§ **What is required**: Whatever appears in the listing, return all of it exactly.

-------

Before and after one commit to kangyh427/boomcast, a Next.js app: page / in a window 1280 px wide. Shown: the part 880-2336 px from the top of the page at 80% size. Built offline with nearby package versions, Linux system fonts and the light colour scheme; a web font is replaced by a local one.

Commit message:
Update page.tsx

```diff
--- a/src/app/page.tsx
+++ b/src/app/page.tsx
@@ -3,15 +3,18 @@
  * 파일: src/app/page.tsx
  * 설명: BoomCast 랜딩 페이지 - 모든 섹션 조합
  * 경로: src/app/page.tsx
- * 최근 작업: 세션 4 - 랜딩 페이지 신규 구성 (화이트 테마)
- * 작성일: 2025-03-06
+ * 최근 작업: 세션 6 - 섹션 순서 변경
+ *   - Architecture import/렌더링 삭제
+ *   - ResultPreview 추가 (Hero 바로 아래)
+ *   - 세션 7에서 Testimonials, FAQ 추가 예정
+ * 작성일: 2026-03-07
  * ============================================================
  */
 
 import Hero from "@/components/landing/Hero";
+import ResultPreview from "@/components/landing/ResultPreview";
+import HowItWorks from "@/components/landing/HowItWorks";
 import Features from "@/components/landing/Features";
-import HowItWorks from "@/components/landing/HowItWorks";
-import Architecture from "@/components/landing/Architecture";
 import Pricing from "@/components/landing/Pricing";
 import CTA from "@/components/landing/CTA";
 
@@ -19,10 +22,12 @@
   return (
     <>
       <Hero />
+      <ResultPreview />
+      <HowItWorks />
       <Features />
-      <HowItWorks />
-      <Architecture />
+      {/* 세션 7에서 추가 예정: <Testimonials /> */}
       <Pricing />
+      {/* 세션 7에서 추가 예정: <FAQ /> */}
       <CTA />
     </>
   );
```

-------

§ **Solution to this problem**:
Before and after one commit to kangyh427/boomcast, a Next.js app: page / in a window 1280 px wide. Shown: the part 880-2336 px from the top of the page at 80% size. Built offline with nearby package versions, Linux system fonts and the light colour scheme; a web font is replaced by a local one.

Commit message:
Update page.tsx

```diff
--- a/src/app/page.tsx
+++ b/src/app/page.tsx
@@ -3,15 +3,18 @@
  * 파일: src/app/page.tsx
  * 설명: BoomCast 랜딩 페이지 - 모든 섹션 조합
  * 경로: src/app/page.tsx
- * 최근 작업: 세션 4 - 랜딩 페이지 신규 구성 (화이트 테마)
- * 작성일: 2025-03-06
+ * 최근 작업: 세션 6 - 섹션 순서 변경
+ *   - Architecture import/렌더링 삭제
+ *   - ResultPreview 추가 (Hero 바로 아래)
+ *   - 세션 7에서 Testimonials, FAQ 추가 예정
+ * 작성일: 2026-03-07
  * ============================================================
  */
 
 import Hero from "@/components/landing/Hero";
+import ResultPreview from "@/components/landing/ResultPreview";
+import HowItWorks from "@/components/landing/HowItWorks";
 import Features from "@/components/landing/Features";
-import HowItWorks from "@/components/landing/HowItWorks";
-import Architecture from "@/components/landing/Architecture";
 import Pricing from "@/components/landing/Pricing";
 import CTA from "@/components/landing/CTA";
 
@@ -19,10 +22,12 @@
   return (
     <>
       <Hero />
+      <ResultPreview />
+      <HowItWorks />
       <Features />
-      <HowItWorks />
-      <Architecture />
+      {/* 세션 7에서 추가 예정: <Testimonials /> */}
       <Pricing />
+      {/* 세션 7에서 추가 예정: <FAQ /> */}
       <CTA />
     </>
   );
```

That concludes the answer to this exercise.